Blog post on What do we do with Inequality and what does that mean to You?This is the first of an ongoing series, with some dialogue and comment, we hope. It is are that we will take an extended passage from a journal and launch a discussion series based on this. But I encountered a rare passage from an author in MONTHLY REVIEW (not always the most vivid of progressive publications) that I found so compelling that I want the first “cut” to speak for itself.
Imagine at a very practical level, what it is like to “grow up with advantages” in modern America—and without them. See how this passage captures that, and drawing implications should follow.Our source is from Michael Yates in the March 12, 2012 issue of MR, pp. 9-10 in an Article entitled “The Great Inequality,” … he quotes at length from his own book, Naming the System: Inequality and Work in the Global Economy (New York: Monthly Review Press, 2012) pp.58-59… (Yates is co-editor of Monthly Review and an economist, formerly of the U. of Pennsylvania):In Pittsburgh, Pennsylvania where I lived for many years, there is an extraordinarily wealthy family, the Hillman’s, with a net worth of several billion dollars.
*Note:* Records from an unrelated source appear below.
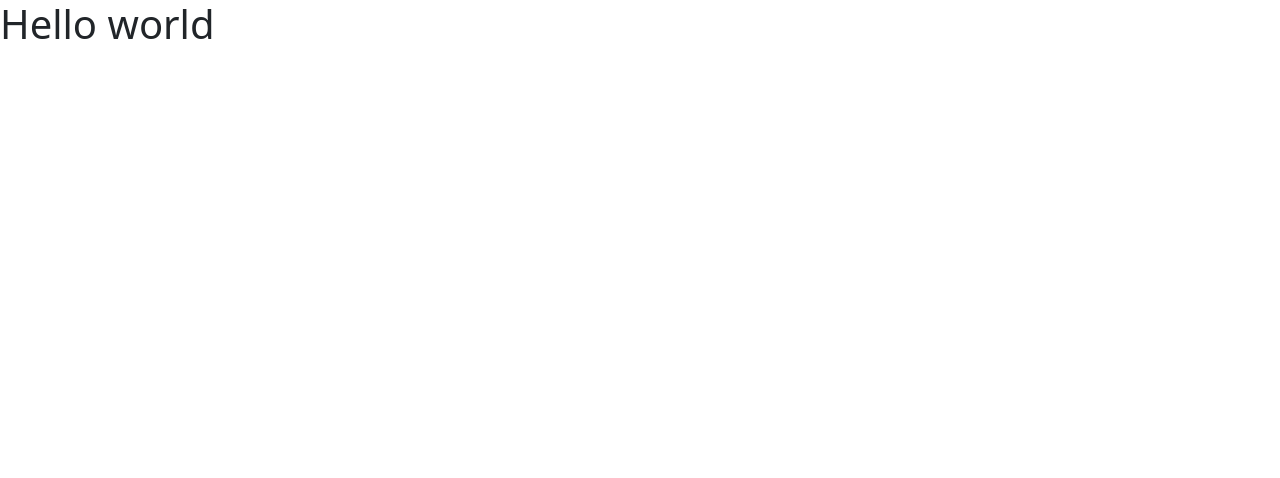
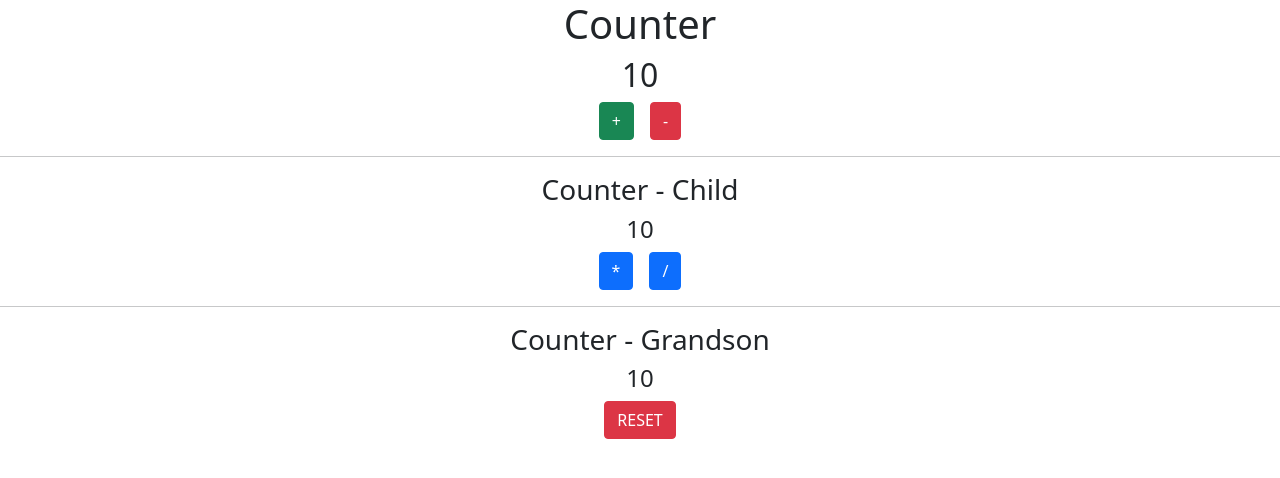
Before and after one commit to mugan86/redux-angular-ngrx-from-scratch, an Angular app in the folder 02-redux-app/: page / in a window 1280 px wide. Shown: the top 478 px of the page. Built offline with nearby package versions, Linux system fonts and the light colour scheme.

Commit message:
feature: Class 26-Counter with principal, child and grandson without Redux

```diff
--- a/02-redux-app/src/app/app.component.html
+++ b/02-redux-app/src/app/app.component.html
@@ -1 +1,22 @@
-<h1>Hello world</h1>
+
+<div class="row text-center">
+  <div class="col">
+    <h1>Counter</h1>
+    <h2>{{ counter }}</h2>
+  </div>
+</div>
+
+<div class="row text-center">
+  <div class="col">
+    <button class="btn btn-success me-3" (click)="increment()">+</button>
+    <button class="btn btn-danger" (click)="decrement()">-</button>
+  </div>
+</div>
+
+<hr />
+
+<div class="row text-center">
+  <div class="col">
+    <app-child (changeCounter)="updateCounter($event)" [counter]="counter"></app-child>
+  </div>
+</div>
--- a/02-redux-app/src/app/app.component.ts
+++ b/02-redux-app/src/app/app.component.ts
@@ -7,4 +7,14 @@ import { Component } from '@angular/core';
 })
 export class AppComponent {
   title = 'redux-app';
+  counter: number;
+
+  constructor () {
+    this.counter = 10;
+  }
+
+  increment = () => this.counter += 1;
+  decrement = () => this.counter -= 1;
+
+  updateCounter = (counter: number) => this.counter = counter;
 }
--- a/02-redux-app/src/app/app.module.ts
+++ b/02-redux-app/src/app/app.module.ts
@@ -2,10 +2,14 @@ import { NgModule } from '@angular/core';
 import { BrowserModule } from '@angular/platform-browser';
 
 import { AppComponent } from './app.component';
+import { ChildComponent } from './counter/child/child.component';
+import { GrandsonComponent } from './counter/grandson/grandson.component';
 
 @NgModule({
   declarations: [
-    AppComponent
+    AppComponent,
+    ChildComponent,
+    GrandsonComponent
   ],
   imports: [
     BrowserModule
--- /dev/null
+++ b/02-redux-app/src/app/counter/child/child.component.html
@@ -0,0 +1,17 @@
+<h3>Counter - Child</h3>
+<h4>{{ counter }}</h4>
+
+<div class="row text-center">
+  <div class="col">
+    <button class="btn btn-primary me-3" (click)="multiply()">*</button>
+    <button class="btn btn-primary" (click)="division()">/</button>
+  </div>
+</div>
+
+<hr />
+
+<div class="row text-center">
+  <div class="col">
+    <app-grandson (changeCounter)="updateCounter($event)" [counter]="counter" ></app-grandson>
+  </div>
+</div>
--- /dev/null
+++ b/02-redux-app/src/app/counter/child/child.component.ts
@@ -0,0 +1,26 @@
+import { Component, EventEmitter, Input, Output } from '@angular/core';
+
+@Component({
+  selector: 'app-child',
+  templateUrl: './child.component.html',
+  styles: [
+  ]
+})
+export class ChildComponent {
+  @Input('counter') counter: number = 10;
+  @Output() changeCounter = new EventEmitter<number>();
+  multiply = () => {
+    this.counter *= 2;
+    this.changeCounter.emit(this.counter);
+  };
+
+  division = () => {
+    this.counter /= 2;
+    this.changeCounter.emit(this.counter);
+  };
+
+  updateCounter = (counter: number) => {
+    this.counter = counter;
+    this.changeCounter.emit(this.counter);
+  };
+}
--- /dev/null
+++ b/02-redux-app/src/app/counter/grandson/grandson.component.html
@@ -0,0 +1,8 @@
+<h3>Counter - Grandson</h3>
+<h4>{{ counter }}</h4>
+
+<div class="row text-center">
+  <div class="col">
+    <button class="btn btn-danger" (click)="reset()">RESET</button>
+  </div>
+</div>
--- /dev/null
+++ b/02-redux-app/src/app/counter/grandson/grandson.component.ts
@@ -0,0 +1,18 @@
+import { Component, EventEmitter, Input, Output } from '@angular/core';
+
+@Component({
+  selector: 'app-grandson',
+  templateUrl: './grandson.component.html',
+  styles: [
+  ]
+})
+export class GrandsonComponent {
+  @Input('counter') counter: number = 10;
+  @Output() changeCounter = new EventEmitter<number>();
+
+  reset = () => {
+    this.counter = 0;
+    this.changeCounter.emit(this.counter);
+  };
+
+}
```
One of their homes, along once fashionable Fifth Avenue, is a gorgeous mansion on a magnificent piece of property. About three miles east of this residence is the Homewood section of the city, whose mean streets have been made famous by the writer John Edgar Wideman. On North Lang Street there is a row of three connected apartments. One of the end apartments has been abandoned to the elements to the rodents and drug users. This is gang territory, and if you are African-American, you do not go there wearing the wrong colors. Poverty, deep and grinding, in rampant on this street and in this neighborhood, which has one of the nation’s highest infant mortality rates.Consider two children, one born in the Hillman house and another in the North Lang Street apartment. In the former there are two rich and influential parents. In the latter there is a single mother working nights with three small children.
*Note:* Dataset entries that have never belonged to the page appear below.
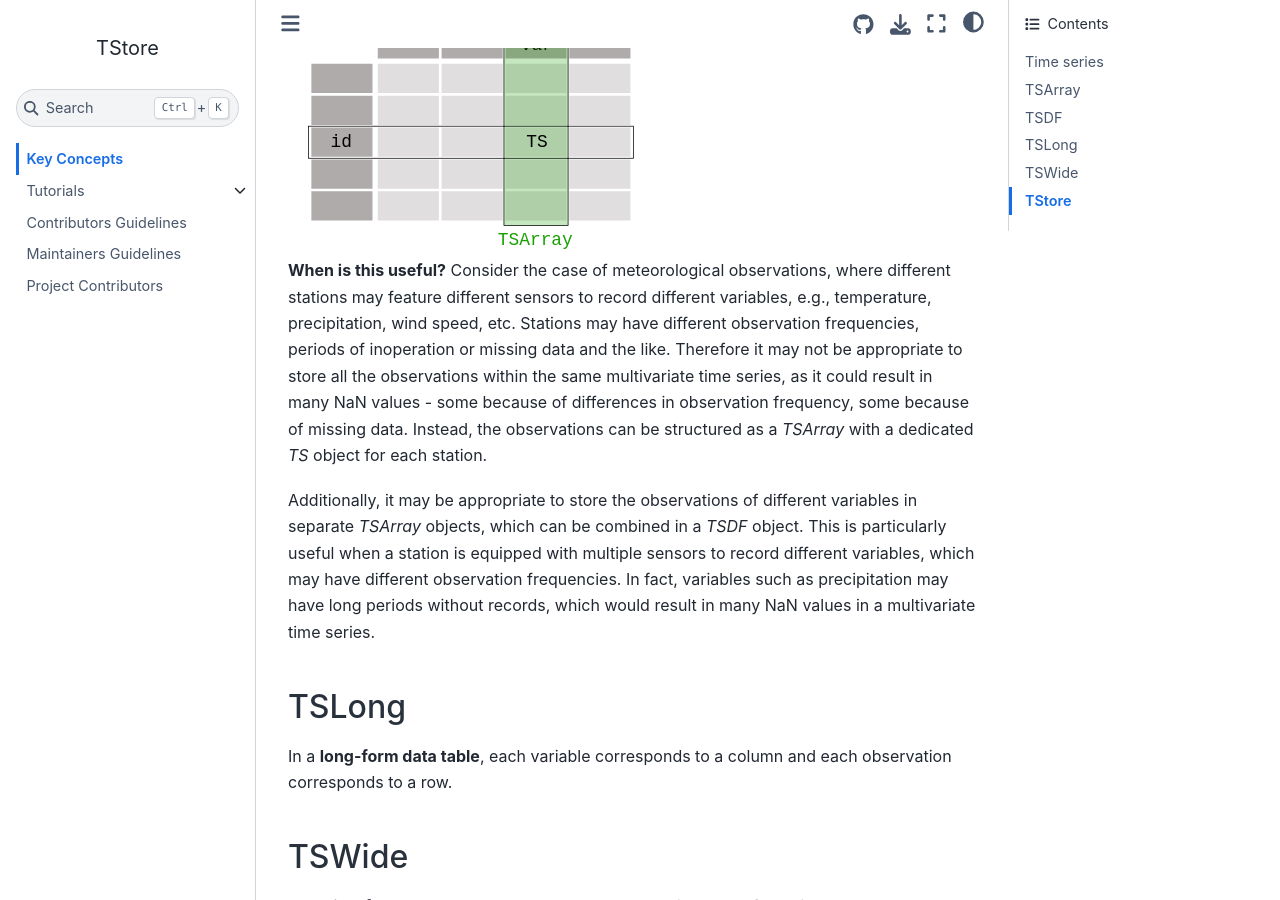
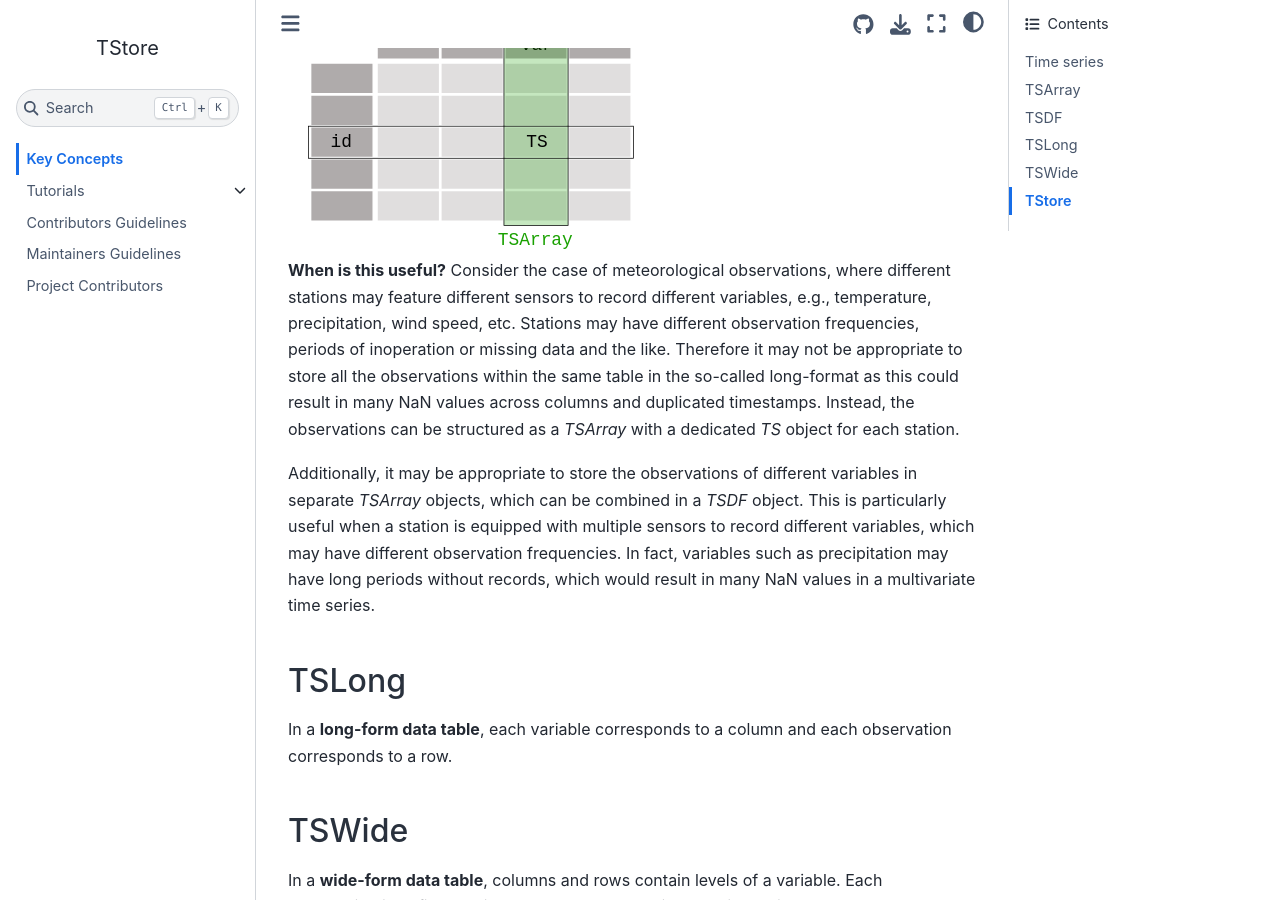
Before and after one commit to ltelab/tstore, a Sphinx documentation site: the page built from docs/source/01_key_concepts.rst, in a window 1280 px wide and 900 px high, scrolled down 780 px. Built offline with Sphinx 7.4.7 and the Sphinx Book theme 1.1.4, drawn with Linux system fonts in a browser that asks for light colours; pages that are not in the unit, such as notebooks, are missing from menus; the version number could not be read and is left out.

Commit message:
docs: updates on "when is this useful" in key concepts
Co-authored-by: Gionata Ghiggi <gionata.ghiggi@gmail.com>

```diff
--- a/docs/source/01_key_concepts.rst
+++ b/docs/source/01_key_concepts.rst
@@ -24,7 +24,7 @@ A `TSDF` is a table-like object where each column is a `TSArray`. It is a conven
   :width: 400
   :alt: TSDF
 
-**When is this useful?** Consider the case of meteorological observations, where different stations may feature different sensors to record different variables, e.g., temperature, precipitation, wind speed, etc. Stations may have different observation frequencies, periods of inoperation or missing data and the like. Therefore it may not be appropriate to store all the observations within the same multivariate time series, as it could result in many NaN values - some because of differences in observation frequency, some because of missing data. Instead, the observations can be structured as a `TSArray` with a dedicated `TS` object for each station.
+**When is this useful?** Consider the case of meteorological observations, where different stations may feature different sensors to record different variables, e.g., temperature, precipitation, wind speed, etc. Stations may have different observation frequencies, periods of inoperation or missing data and the like. Therefore it may not be appropriate to store all the observations within the same table in the so-called long-format as this could result in many NaN values across columns and duplicated timestamps. Instead, the observations can be structured as a `TSArray` with a dedicated `TS` object for each station.
 
 Additionally, it may be appropriate to store the observations of different variables in separate `TSArray` objects, which can be combined in a `TSDF` object. This is particularly useful when a station is equipped with multiple sensors to record different variables, which may have different observation frequencies. In fact, variables such as precipitation may have long periods without records, which would result in many NaN values in a multivariate time series.
 
```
Let us ask some basic questions. Which mother will have the best health care, with regular visits to the doctor, medicine if needed and a healthy diet? Which child is more likely to have a normal birth weight? Which child is likely to get adequate health care and have good healthcare in early childhood? If the poor child does not have these things, who will return to this child the brain cells lost as a consequence? Which child is more likely to suffer the ill effects of lead poisoning? Which child is more likely to have an older sibling, just 12 years old, be responsible for him when the mother is working at night? Who will be fed cookies for supper and be entertained by an old television set? If the two children get ill in the middle of the night, which one will be more likely to make it to the emergency room in time? Which child will start school speaking standard English, wearing new clothes, and having someone at home to make sure the homework gets done? Which child will travel, and which will barely make it out of the neighborhood?
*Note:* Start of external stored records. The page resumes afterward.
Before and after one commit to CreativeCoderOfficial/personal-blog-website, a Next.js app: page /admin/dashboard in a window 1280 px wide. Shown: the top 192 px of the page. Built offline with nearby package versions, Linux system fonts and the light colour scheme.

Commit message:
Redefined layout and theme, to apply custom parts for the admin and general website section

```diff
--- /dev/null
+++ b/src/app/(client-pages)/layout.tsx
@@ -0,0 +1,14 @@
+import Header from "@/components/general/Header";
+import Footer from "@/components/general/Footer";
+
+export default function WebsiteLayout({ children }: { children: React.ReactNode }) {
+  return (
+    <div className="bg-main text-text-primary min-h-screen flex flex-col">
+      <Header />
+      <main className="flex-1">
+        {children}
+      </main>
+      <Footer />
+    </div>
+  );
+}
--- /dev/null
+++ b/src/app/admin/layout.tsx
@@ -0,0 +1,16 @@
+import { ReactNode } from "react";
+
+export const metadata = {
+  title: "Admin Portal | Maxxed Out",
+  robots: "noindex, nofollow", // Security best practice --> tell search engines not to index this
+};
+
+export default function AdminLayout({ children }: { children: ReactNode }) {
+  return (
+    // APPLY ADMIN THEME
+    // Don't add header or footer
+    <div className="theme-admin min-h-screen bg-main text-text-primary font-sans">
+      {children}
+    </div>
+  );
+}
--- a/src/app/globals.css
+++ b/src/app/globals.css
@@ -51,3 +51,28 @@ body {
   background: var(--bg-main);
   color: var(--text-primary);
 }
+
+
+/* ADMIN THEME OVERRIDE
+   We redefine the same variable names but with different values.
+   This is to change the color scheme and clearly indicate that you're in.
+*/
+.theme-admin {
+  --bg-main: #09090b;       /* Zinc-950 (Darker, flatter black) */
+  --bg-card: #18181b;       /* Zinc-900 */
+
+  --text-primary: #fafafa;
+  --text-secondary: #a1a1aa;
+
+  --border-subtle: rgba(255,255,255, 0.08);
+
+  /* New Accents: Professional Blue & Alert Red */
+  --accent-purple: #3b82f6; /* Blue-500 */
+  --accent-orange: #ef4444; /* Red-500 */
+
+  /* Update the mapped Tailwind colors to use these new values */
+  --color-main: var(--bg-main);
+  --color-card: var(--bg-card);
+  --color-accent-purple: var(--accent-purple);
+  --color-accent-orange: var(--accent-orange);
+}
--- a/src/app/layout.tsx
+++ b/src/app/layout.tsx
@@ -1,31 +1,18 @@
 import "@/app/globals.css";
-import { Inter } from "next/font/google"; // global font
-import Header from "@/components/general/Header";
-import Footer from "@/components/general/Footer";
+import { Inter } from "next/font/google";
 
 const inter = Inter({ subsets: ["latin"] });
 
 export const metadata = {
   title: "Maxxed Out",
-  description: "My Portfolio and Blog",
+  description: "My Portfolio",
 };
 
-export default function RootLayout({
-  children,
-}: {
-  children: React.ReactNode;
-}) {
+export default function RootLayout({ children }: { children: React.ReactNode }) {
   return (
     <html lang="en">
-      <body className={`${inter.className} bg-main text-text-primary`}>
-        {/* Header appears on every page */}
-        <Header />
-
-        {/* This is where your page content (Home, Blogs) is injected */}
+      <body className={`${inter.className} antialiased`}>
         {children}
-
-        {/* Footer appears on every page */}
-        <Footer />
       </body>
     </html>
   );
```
As the two children grow up, what sort of people will they meet? Which will be more likely to meet persons who could be useful to them when seeking admission to college or looking for a job or trying to find funding for a business venture? Which will be more likely to be hit by a stray bullet fired in a war over drug turf? Which will go to the better school? Which will have access to books, magazines, newspapers, and computers in the home? Which one will wear worn-out clothes?
Which will be embarrassed because his clothes smell? Which will be more likely to have caring teachers who work in well equipped and safe schools? Which will be afraid to tell the teacher that he does not have crayons and colored paper at home? Which will learn the grammar and the syntax of the rich? Which child will join a gang? Abuse drugs? Commit a crime? Be harassed by the police because he is black? When these two children face the labor market, which will be more productive?
To ask these questions is to answer them. And when we considered that the poor child in the United States is better off than two thirds of the world’s population, we must consider that most of the world’s people live in a condition of deprivation so extreme that they must be considered to have almost no opportunities at all. They are almost as condemned as a person on death row in a Texas prison.
Strong words? Yes. Mr. Yates would not back down from a single one of them, nor would we. Please let us know what You think.